A Serasis supporter at 6:37 p.m. posted a Facebook appeal for help getting signatures, indicating that the petitions had arrived.
Although Serasis is not seeking a primary to get re-elected, expect a primary in District A anyway. Council hopeful Kadeem Roberts “appears to have enough turned in” to challenge the Democratic Party-endorsed candidates, Council incumbent Eloisa Melendez and Chris Yerinides, Wells said.
Neither District B Council hopeful, Manny Langella and Hector Correra, has turned in any petitions in their effort to force a primary on Council incumbents Travis Simms and Faye Bowman, Wells said.
The primary would be Sept. 12.
Morris, who announced last month that he is going ahead with his challenge to Democratic Mayor Harry Rilling although he has been battling prostate cancer, needs 135 signatures to get on the ballot as a petitioning candidate, Wells said. He has turned in about half what is needed.
To qualify city wide for a Democratic primary, candidates need 942 signatures. Not one of the four city-wide hopefuls is close to having enough signatures to qualify, Wells said.

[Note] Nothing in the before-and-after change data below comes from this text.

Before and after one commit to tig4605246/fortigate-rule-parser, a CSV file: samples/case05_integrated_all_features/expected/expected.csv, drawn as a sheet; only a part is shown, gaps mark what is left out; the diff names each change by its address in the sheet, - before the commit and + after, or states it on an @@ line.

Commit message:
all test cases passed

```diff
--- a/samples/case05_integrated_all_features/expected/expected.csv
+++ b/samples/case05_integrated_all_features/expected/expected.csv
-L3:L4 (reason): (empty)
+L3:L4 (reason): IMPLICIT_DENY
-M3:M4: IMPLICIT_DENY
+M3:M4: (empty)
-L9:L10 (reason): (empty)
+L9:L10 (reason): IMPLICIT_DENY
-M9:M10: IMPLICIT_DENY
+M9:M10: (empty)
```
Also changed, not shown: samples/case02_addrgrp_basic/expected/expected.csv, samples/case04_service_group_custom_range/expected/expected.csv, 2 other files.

Morris has “a handful” of petitions turned in, while Mosby has “a few hundred,” Wells said at 4:17 p.m. Neither Stewart nor Lauricella had turned any in.
Candidates are also seeking signatures for Working Families Party endorsements. This is necessary in districts where the party has not endorsed a candidate in the past.
Council incumbents John Igneri and Thomas Livingston have turned in enough signatures to get a Working Families endorsement in District E, Wells said. District D Democratic Council candidates William Pappa and George Tsiranides have submitted enough petitions to get on the ballot as Working Family Party Council candidates in District D.
Langella and Correa have not yet submitted petitions for a Working Families line in District B, he said. They will be on the ballot no matter what, as they have been cross endorsed by the Republican Town Committee.
There could be four mayoral candidates on the ballot this fall if Morris is successful in becoming a petitioning candidate. If Rilling survives as the Democratic-endorsed candidate, winning a primary if there is one, he would face Morris, Republican Andy Conroy and independent Lisa Brinton Thomson.
Wells explained the would-be ballot lineup for mayor:
- The Democratic mayoral candidate (first because a Democrat got the most votes in the last race for governor)
- Conroy (as the other major party candidate)
- Minor party candidates (Working Families Party would qualify)
- Thomson (as the first person to turn in enough signatures to become a petitioning candidate)
- Morris (as the second person to turn in enough signatures to become a petitioning candidate)
There is a drawing to determine which column candidates are in for lower offices, in the categories for which voters choose more than one candidate. There are five at large Council seats and four BoE seats.